ACTIVITY: From the entries, filter out every line that lacks "info" and copy the rest.

-- DATA follows --

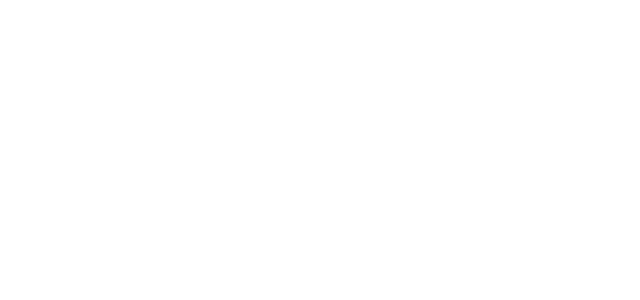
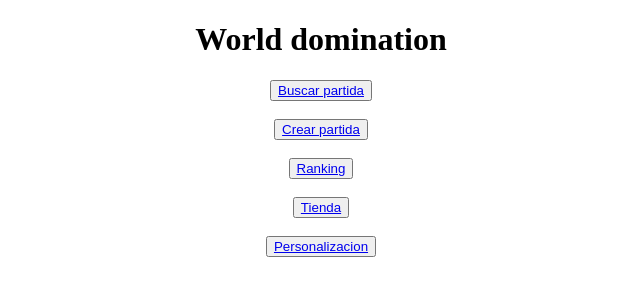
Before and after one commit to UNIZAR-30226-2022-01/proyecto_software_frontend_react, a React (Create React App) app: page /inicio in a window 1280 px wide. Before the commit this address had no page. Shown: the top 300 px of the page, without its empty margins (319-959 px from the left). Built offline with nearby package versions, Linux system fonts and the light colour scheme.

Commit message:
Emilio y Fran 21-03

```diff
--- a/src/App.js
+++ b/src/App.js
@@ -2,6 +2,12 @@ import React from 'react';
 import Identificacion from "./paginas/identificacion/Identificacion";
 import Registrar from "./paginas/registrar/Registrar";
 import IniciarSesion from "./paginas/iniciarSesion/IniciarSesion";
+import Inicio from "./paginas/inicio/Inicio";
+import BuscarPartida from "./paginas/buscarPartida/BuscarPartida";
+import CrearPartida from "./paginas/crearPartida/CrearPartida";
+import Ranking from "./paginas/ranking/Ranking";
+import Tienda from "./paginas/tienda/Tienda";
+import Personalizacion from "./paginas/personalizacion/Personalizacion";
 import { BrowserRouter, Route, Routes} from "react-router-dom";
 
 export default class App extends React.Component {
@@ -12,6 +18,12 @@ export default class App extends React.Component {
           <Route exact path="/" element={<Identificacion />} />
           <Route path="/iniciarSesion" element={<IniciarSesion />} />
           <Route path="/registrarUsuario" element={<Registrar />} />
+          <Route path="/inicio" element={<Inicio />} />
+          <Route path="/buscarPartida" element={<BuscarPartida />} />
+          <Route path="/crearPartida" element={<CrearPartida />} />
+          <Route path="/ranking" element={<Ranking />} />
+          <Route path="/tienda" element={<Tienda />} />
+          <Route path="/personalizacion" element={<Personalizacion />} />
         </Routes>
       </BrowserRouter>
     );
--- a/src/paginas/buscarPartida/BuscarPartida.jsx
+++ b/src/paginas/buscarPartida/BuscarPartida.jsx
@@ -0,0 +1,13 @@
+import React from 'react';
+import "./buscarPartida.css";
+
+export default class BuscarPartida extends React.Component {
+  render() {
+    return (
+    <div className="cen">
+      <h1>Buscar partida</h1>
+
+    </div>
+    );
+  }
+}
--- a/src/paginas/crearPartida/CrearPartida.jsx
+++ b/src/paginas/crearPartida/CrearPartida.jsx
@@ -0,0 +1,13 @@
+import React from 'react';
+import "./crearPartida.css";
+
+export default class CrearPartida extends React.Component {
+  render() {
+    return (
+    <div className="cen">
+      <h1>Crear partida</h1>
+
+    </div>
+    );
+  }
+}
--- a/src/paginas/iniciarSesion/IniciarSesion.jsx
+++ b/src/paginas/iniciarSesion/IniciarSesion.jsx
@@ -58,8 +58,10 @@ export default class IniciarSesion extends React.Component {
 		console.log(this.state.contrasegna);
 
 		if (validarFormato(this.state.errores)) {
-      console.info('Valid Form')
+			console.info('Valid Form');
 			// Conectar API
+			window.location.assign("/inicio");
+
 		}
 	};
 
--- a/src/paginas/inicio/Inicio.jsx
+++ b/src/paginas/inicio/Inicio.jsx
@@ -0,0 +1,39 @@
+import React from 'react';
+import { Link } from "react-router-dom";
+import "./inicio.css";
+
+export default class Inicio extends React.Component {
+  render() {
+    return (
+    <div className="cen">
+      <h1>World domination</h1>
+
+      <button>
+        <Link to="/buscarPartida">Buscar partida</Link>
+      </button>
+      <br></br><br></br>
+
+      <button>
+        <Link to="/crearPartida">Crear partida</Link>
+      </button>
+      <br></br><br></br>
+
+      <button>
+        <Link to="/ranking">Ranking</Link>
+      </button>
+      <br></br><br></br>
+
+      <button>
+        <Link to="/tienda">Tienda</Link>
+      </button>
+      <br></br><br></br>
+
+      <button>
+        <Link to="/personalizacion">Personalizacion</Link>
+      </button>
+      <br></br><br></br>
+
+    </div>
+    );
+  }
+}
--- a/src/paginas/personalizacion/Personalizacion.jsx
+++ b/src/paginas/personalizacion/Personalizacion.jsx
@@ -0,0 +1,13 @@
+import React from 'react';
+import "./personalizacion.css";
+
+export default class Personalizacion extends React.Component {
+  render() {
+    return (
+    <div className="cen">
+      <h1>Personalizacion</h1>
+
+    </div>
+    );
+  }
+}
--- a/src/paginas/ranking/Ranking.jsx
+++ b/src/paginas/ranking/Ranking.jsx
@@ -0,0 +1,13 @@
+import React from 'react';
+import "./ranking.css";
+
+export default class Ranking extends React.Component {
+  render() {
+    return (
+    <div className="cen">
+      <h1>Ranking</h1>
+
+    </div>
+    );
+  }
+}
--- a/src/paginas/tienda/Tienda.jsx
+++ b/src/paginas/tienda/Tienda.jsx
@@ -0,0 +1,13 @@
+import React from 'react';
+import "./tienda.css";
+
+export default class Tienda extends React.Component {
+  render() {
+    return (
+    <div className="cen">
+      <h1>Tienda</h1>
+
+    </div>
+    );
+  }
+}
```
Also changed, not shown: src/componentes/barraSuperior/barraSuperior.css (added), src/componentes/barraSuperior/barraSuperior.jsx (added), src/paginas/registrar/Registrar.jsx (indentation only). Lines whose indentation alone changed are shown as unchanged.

-- DATA concluded --
-- DATA follows --

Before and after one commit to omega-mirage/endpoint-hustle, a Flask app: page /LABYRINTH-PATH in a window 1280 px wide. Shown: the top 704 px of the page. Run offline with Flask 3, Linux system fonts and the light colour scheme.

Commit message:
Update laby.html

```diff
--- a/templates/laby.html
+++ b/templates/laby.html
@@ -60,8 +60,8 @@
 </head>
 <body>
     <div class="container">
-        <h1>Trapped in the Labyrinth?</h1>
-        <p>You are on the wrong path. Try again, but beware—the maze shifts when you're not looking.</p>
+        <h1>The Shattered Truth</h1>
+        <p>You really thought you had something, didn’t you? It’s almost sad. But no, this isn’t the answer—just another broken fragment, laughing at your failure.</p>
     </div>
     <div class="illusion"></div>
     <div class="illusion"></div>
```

-- DATA concluded --

REPLY:
-      console.info('Valid Form')
+			console.info('Valid Form');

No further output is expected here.